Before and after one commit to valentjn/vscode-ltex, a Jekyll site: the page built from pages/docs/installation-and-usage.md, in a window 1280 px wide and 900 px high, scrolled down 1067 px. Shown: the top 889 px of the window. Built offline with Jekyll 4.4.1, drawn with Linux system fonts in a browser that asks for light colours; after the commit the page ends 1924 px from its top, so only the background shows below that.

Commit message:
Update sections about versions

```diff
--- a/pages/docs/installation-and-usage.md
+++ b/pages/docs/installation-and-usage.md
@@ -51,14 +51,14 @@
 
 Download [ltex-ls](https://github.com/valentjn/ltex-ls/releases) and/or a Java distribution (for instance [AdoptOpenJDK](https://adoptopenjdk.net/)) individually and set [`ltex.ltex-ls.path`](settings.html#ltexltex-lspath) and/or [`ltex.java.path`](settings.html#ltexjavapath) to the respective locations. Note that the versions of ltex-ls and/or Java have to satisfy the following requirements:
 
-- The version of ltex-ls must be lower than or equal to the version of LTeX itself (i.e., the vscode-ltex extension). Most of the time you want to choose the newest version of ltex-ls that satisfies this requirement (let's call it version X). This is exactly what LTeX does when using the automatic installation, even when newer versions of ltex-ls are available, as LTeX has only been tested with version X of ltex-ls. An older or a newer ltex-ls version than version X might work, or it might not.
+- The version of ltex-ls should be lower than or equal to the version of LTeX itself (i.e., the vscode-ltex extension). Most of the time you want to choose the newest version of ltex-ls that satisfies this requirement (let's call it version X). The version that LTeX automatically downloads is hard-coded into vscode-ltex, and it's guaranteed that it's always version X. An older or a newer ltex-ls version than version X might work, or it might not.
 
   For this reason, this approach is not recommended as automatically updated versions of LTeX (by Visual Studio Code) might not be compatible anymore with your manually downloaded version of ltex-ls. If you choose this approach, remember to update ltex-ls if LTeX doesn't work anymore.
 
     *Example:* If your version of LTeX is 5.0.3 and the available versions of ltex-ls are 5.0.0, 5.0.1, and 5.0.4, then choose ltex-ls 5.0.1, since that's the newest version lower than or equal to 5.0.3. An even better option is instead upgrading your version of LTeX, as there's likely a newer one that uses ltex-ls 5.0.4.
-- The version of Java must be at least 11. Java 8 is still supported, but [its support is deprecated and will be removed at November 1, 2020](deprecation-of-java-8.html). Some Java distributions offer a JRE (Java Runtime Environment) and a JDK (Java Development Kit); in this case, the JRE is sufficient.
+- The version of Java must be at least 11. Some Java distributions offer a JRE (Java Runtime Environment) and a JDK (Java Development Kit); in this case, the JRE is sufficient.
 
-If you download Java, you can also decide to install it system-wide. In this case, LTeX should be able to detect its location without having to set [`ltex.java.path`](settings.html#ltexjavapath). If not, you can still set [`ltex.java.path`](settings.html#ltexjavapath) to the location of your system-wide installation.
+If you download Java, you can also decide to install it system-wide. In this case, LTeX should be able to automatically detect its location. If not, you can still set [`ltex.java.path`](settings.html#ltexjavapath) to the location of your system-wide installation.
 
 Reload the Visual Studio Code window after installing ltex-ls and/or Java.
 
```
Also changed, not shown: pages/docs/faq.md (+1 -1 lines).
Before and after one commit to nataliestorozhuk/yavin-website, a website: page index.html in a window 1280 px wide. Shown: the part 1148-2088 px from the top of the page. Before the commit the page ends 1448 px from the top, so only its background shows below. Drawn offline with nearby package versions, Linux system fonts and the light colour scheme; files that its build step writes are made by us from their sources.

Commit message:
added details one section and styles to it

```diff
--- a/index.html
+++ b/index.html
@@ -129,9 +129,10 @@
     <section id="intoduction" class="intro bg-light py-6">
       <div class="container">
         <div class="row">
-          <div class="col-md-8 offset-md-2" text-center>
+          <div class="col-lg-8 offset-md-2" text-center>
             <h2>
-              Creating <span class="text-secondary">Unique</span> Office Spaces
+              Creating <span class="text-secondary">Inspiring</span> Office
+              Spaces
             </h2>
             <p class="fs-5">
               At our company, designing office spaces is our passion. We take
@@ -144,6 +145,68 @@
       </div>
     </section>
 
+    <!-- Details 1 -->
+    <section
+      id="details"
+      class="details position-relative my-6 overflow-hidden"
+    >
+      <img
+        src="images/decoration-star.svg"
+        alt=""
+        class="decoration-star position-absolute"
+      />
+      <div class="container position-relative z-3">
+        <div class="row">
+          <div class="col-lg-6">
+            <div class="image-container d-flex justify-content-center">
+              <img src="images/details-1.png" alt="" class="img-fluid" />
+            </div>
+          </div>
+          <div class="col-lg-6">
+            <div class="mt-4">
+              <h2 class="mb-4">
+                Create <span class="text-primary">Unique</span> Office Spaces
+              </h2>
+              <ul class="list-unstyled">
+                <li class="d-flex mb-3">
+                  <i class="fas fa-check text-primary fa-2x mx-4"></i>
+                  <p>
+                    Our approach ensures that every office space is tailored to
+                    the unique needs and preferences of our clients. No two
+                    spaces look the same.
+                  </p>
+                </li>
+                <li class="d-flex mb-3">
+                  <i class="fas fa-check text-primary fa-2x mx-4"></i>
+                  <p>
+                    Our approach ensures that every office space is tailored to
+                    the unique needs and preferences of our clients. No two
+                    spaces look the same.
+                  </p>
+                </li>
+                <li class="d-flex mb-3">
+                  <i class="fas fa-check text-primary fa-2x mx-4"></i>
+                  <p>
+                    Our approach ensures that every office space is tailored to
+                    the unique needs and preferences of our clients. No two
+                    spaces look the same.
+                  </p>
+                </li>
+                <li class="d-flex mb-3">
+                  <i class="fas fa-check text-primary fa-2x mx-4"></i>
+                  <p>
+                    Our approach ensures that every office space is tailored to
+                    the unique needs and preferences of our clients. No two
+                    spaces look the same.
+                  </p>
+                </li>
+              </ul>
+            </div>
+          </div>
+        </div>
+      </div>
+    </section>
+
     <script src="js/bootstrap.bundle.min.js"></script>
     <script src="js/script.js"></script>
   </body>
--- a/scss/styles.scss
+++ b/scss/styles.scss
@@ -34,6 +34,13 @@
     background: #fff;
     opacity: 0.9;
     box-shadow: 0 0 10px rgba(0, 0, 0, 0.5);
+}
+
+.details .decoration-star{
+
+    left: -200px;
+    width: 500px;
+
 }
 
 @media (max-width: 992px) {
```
━━━━━━━━
Reproduce the complete data exactly as presented above.

# ANSWER SPACE
Before and after one commit to valentjn/vscode-ltex, a Jekyll site: the page built from pages/docs/installation-and-usage.md, in a window 1280 px wide and 900 px high, scrolled down 1067 px. Shown: the top 889 px of the window. Built offline with Jekyll 4.4.1, drawn with Linux system fonts in a browser that asks for light colours; after the commit the page ends 1924 px from its top, so only the background shows below that.

Commit message:
Update sections about versions

```diff
--- a/pages/docs/installation-and-usage.md
+++ b/pages/docs/installation-and-usage.md
@@ -51,14 +51,14 @@
 
 Download [ltex-ls](https://github.com/valentjn/ltex-ls/releases) and/or a Java distribution (for instance [AdoptOpenJDK](https://adoptopenjdk.net/)) individually and set [`ltex.ltex-ls.path`](settings.html#ltexltex-lspath) and/or [`ltex.java.path`](settings.html#ltexjavapath) to the respective locations. Note that the versions of ltex-ls and/or Java have to satisfy the following requirements:
 
-- The version of ltex-ls must be lower than or equal to the version of LTeX itself (i.e., the vscode-ltex extension). Most of the time you want to choose the newest version of ltex-ls that satisfies this requirement (let's call it version X). This is exactly what LTeX does when using the automatic installation, even when newer versions of ltex-ls are available, as LTeX has only been tested with version X of ltex-ls. An older or a newer ltex-ls version than version X might work, or it might not.
+- The version of ltex-ls should be lower than or equal to the version of LTeX itself (i.e., the vscode-ltex extension). Most of the time you want to choose the newest version of ltex-ls that satisfies this requirement (let's call it version X). The version that LTeX automatically downloads is hard-coded into vscode-ltex, and it's guaranteed that it's always version X. An older or a newer ltex-ls version than version X might work, or it might not.
 
   For this reason, this approach is not recommended as automatically updated versions of LTeX (by Visual Studio Code) might not be compatible anymore with your manually downloaded version of ltex-ls. If you choose this approach, remember to update ltex-ls if LTeX doesn't work anymore.
 
     *Example:* If your version of LTeX is 5.0.3 and the available versions of ltex-ls are 5.0.0, 5.0.1, and 5.0.4, then choose ltex-ls 5.0.1, since that's the newest version lower than or equal to 5.0.3. An even better option is instead upgrading your version of LTeX, as there's likely a newer one that uses ltex-ls 5.0.4.
-- The version of Java must be at least 11. Java 8 is still supported, but [its support is deprecated and will be removed at November 1, 2020](deprecation-of-java-8.html). Some Java distributions offer a JRE (Java Runtime Environment) and a JDK (Java Development Kit); in this case, the JRE is sufficient.
+- The version of Java must be at least 11. Some Java distributions offer a JRE (Java Runtime Environment) and a JDK (Java Development Kit); in this case, the JRE is sufficient.
 
-If you download Java, you can also decide to install it system-wide. In this case, LTeX should be able to detect its location without having to set [`ltex.java.path`](settings.html#ltexjavapath). If not, you can still set [`ltex.java.path`](settings.html#ltexjavapath) to the location of your system-wide installation.
+If you download Java, you can also decide to install it system-wide. In this case, LTeX should be able to automatically detect its location. If not, you can still set [`ltex.java.path`](settings.html#ltexjavapath) to the location of your system-wide installation.
 
 Reload the Visual Studio Code window after installing ltex-ls and/or Java.
 
```
Also changed, not shown: pages/docs/faq.md (+1 -1 lines).
Before and after one commit to nataliestorozhuk/yavin-website, a website: page index.html in a window 1280 px wide. Shown: the part 1148-2088 px from the top of the page. Before the commit the page ends 1448 px from the top, so only its background shows below. Drawn offline with nearby package versions, Linux system fonts and the light colour scheme; files that its build step writes are made by us from their sources.

Commit message:
added details one section and styles to it

```diff
--- a/index.html
+++ b/index.html
@@ -129,9 +129,10 @@
     <section id="intoduction" class="intro bg-light py-6">
       <div class="container">
         <div class="row">
-          <div class="col-md-8 offset-md-2" text-center>
+          <div class="col-lg-8 offset-md-2" text-center>
             <h2>
-              Creating <span class="text-secondary">Unique</span> Office Spaces
+              Creating <span class="text-secondary">Inspiring</span> Office
+              Spaces
             </h2>
             <p class="fs-5">
               At our company, designing office spaces is our passion. We take
@@ -144,6 +145,68 @@
       </div>
     </section>
 
+    <!-- Details 1 -->
+    <section
+      id="details"
+      class="details position-relative my-6 overflow-hidden"
+    >
+      <img
+        src="images/decoration-star.svg"
+        alt=""
+        class="decoration-star position-absolute"
+      />
+      <div class="container position-relative z-3">
+        <div class="row">
+          <div class="col-lg-6">
+            <div class="image-container d-flex justify-content-center">
+              <img src="images/details-1.png" alt="" class="img-fluid" />
+            </div>
+          </div>
+          <div class="col-lg-6">
+            <div class="mt-4">
+              <h2 class="mb-4">
+                Create <span class="text-primary">Unique</span> Office Spaces
+              </h2>
+              <ul class="list-unstyled">
+                <li class="d-flex mb-3">
+                  <i class="fas fa-check text-primary fa-2x mx-4"></i>
+                  <p>
+                    Our approach ensures that every office space is tailored to
+                    the unique needs and preferences of our clients. No two
+                    spaces look the same.
+                  </p>
+                </li>
+                <li class="d-flex mb-3">
+                  <i class="fas fa-check text-primary fa-2x mx-4"></i>
+                  <p>
+                    Our approach ensures that every office space is tailored to
+                    the unique needs and preferences of our clients. No two
+                    spaces look the same.
+                  </p>
+                </li>
+                <li class="d-flex mb-3">
+                  <i class="fas fa-check text-primary fa-2x mx-4"></i>
+                  <p>
+                    Our approach ensures that every office space is tailored to
+                    the unique needs and preferences of our clients. No two
+                    spaces look the same.
+                  </p>
+                </li>
+                <li class="d-flex mb-3">
+                  <i class="fas fa-check text-primary fa-2x mx-4"></i>
+                  <p>
+                    Our approach ensures that every office space is tailored to
+                    the unique needs and preferences of our clients. No two
+                    spaces look the same.
+                  </p>
+                </li>
+              </ul>
+            </div>
+          </div>
+        </div>
+      </div>
+    </section>
+
     <script src="js/bootstrap.bundle.min.js"></script>
     <script src="js/script.js"></script>
   </body>
--- a/scss/styles.scss
+++ b/scss/styles.scss
@@ -34,6 +34,13 @@
     background: #fff;
     opacity: 0.9;
     box-shadow: 0 0 10px rgba(0, 0, 0, 0.5);
+}
+
+.details .decoration-star{
+
+    left: -200px;
+    width: 500px;
+
 }
 
 @media (max-width: 992px) {
```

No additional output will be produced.